Work instructions> Every line containing the string "trackingArray" should be returned from the records.

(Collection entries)
★ ★ ★ ★ ★

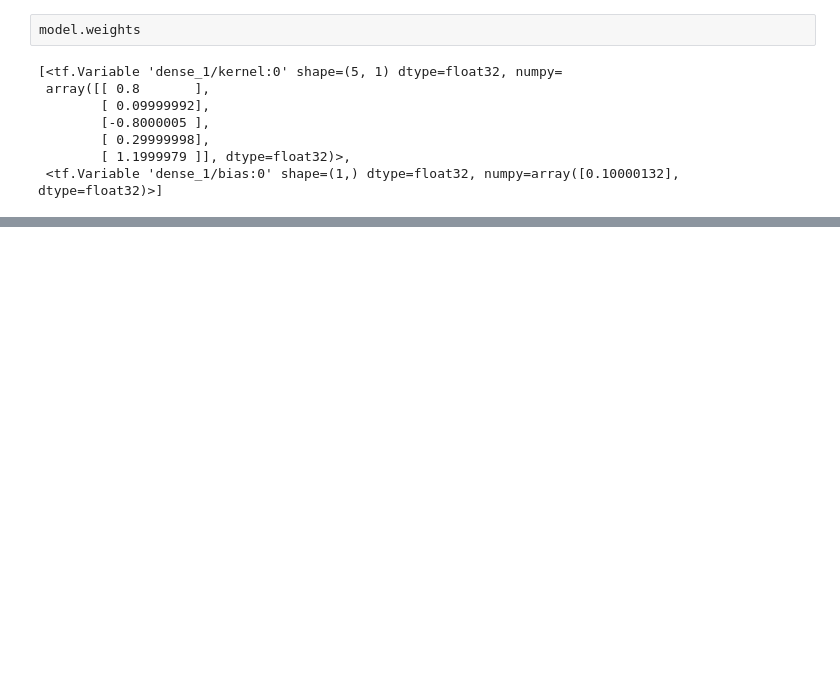
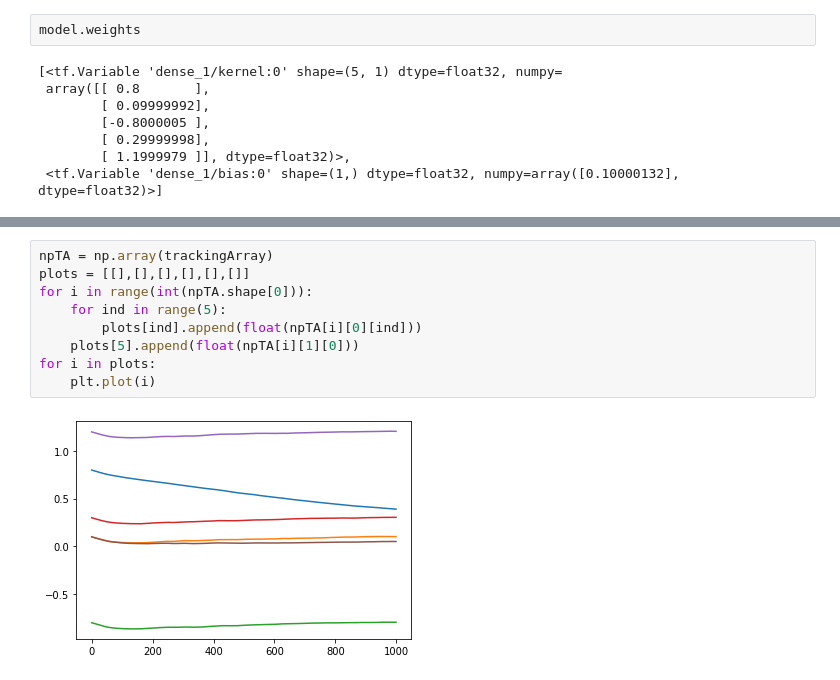
Before and after one commit to ANSH-RIYAL/AsymptoticExtrapolation, a Jupyter notebook: Single Layer Dense Network.ipynb, the cells around one changed output, grey strips where cells are left out. Drawn from its saved outputs; the diff is of its cells as text; blank space fills up the shorter version.

```diff
--- a/Single Layer Dense Network.ipynb
+++ b/Single Layer Dense Network.ipynb
@@ -318,0 +319,11 @@ print(len(trackingArray))
+# %%
+npTA = np.array(trackingArray)
+plots = [[],[],[],[],[],[]]
+for i in range(int(npTA.shape[0])):
+    for ind in range(5):
+        plots[ind].append(float(npTA[i][0][ind]))
+    plots[5].append(float(npTA[i][1][0]))
+for i in plots:
+    plt.plot(i)
+# %% [output]
+[figure, added]
```
Also changed, not shown: parts of 2 cells of this notebook, 1 other file.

★ ★ ★ ★ ★

Task response>
@@ -318,0 +319,11 @@ print(len(trackingArray))
+npTA = np.array(trackingArray)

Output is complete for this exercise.